→ **Exercise goal**:
Keep the pictures out and restate every record exactly.

'''

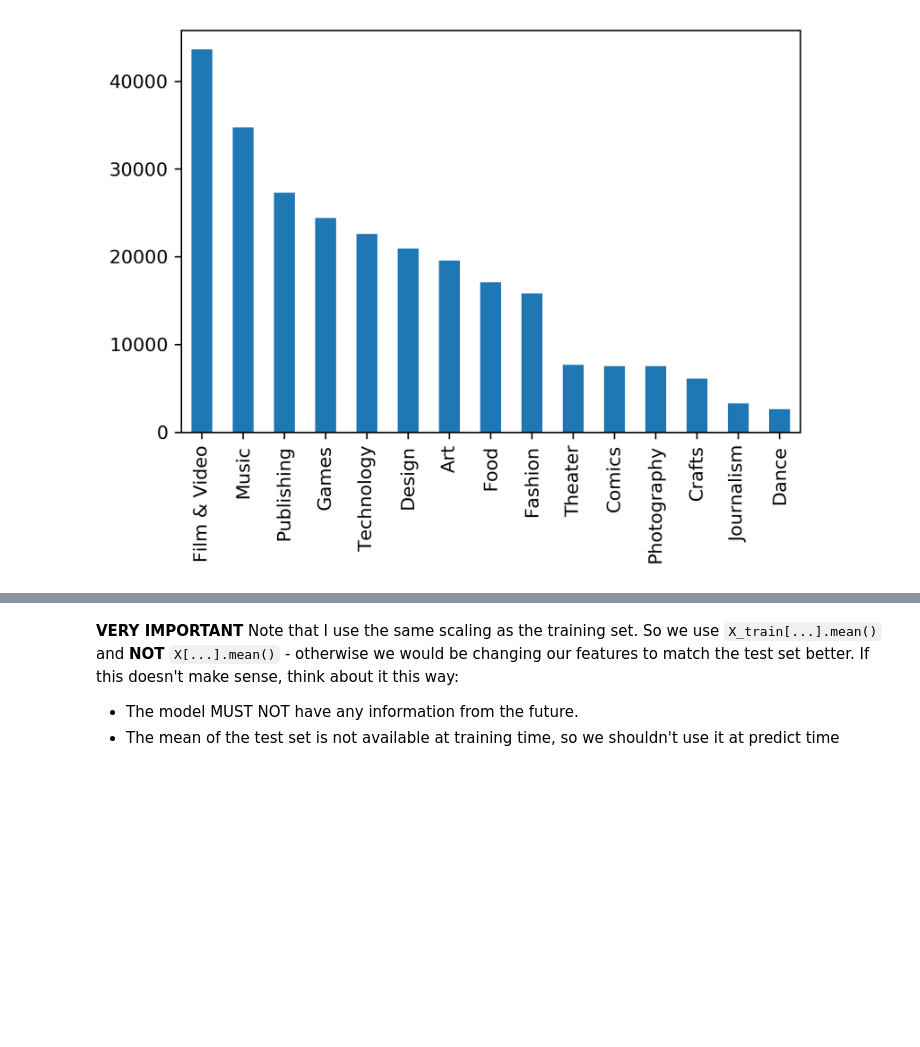
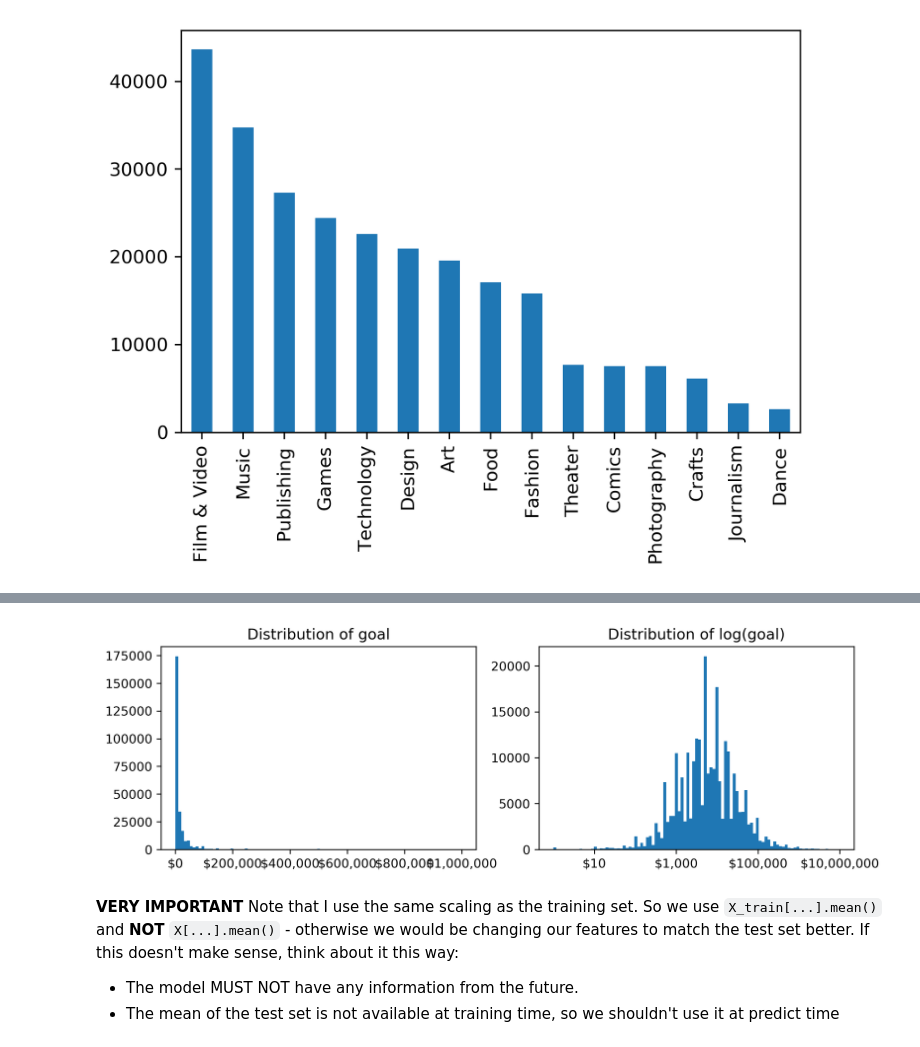
Before and after one commit to ShelyBhogal/data-science, a Jupyter notebook: 13-workshop1-classification/workshop.ipynb, the cells around one changed output, grey strips where cells are left out. Cells and saved outputs as stored; diff of their text form; code cells hidden in the pictures; blank space fills up the shorter version.

```diff
--- a/13-workshop1-classification/workshop.ipynb
+++ b/13-workshop1-classification/workshop.ipynb
@@ -132,3 +168,21 @@ train['main_category'].value_counts().plot(kind='bar', ax=ax);
+# %%
+# The 'usd_goal_real' column holds the total amount of money the project tried to raise
+fg, axs = plt.subplots(dpi=300, ncols=2, figsize=(10, 3))
+
+# Normal hist
+bins = np.linspace(0, 10e5, 100)
+train['usd_goal_real'].hist(bins=bins, grid=False, ax=axs[0]);
+axs[0].xaxis.set_major_formatter(ticker.StrMethodFormatter('${x:,.0f}'));
+axs[0].set_title('Distribution of goal');
+
+# Logged hist
+bins = np.logspace(0, 7, 100)
+axs[1].set_xscale('log');
+axs[1].set_title('Distribution of log(goal)');
+train['usd_goal_real'].hist(bins=bins, grid=False, ax=axs[1]);
+axs[1].xaxis.set_major_formatter(ticker.StrMethodFormatter('${x:,.0f}'));
+# %% [output]
+[figure, added]
 # %% [markdown]
 **VERY IMPORTANT** Note that I use the same scaling as the training set. So we use `X_train[...].mean()` and **NOT** `X[...].mean()` - otherwise we would be changing our features to match the test set better. If this doesn't make sense, think about it this way:
 
```
Also changed, not shown: parts of 16 cells of this notebook, 1 other file.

'''

→ **Written solution**:
Before and after one commit to ShelyBhogal/data-science, a Jupyter notebook: 13-workshop1-classification/workshop.ipynb, the cells around one changed output, grey strips where cells are left out. Cells and saved outputs as stored; diff of their text form; code cells hidden in the pictures; blank space fills up the shorter version.

```diff
--- a/13-workshop1-classification/workshop.ipynb
+++ b/13-workshop1-classification/workshop.ipynb
@@ -132,3 +168,21 @@ train['main_category'].value_counts().plot(kind='bar', ax=ax);
+# %%
+# The 'usd_goal_real' column holds the total amount of money the project tried to raise
+fg, axs = plt.subplots(dpi=300, ncols=2, figsize=(10, 3))
+
+# Normal hist
+bins = np.linspace(0, 10e5, 100)
+train['usd_goal_real'].hist(bins=bins, grid=False, ax=axs[0]);
+axs[0].xaxis.set_major_formatter(ticker.StrMethodFormatter('${x:,.0f}'));
+axs[0].set_title('Distribution of goal');
+
+# Logged hist
+bins = np.logspace(0, 7, 100)
+axs[1].set_xscale('log');
+axs[1].set_title('Distribution of log(goal)');
+train['usd_goal_real'].hist(bins=bins, grid=False, ax=axs[1]);
+axs[1].xaxis.set_major_formatter(ticker.StrMethodFormatter('${x:,.0f}'));
+# %% [output]
+[figure, added]
 # %% [markdown]
 **VERY IMPORTANT** Note that I use the same scaling as the training set. So we use `X_train[...].mean()` and **NOT** `X[...].mean()` - otherwise we would be changing our features to match the test set better. If this doesn't make sense, think about it this way:
 
```
Also changed, not shown: parts of 16 cells of this notebook, 1 other file.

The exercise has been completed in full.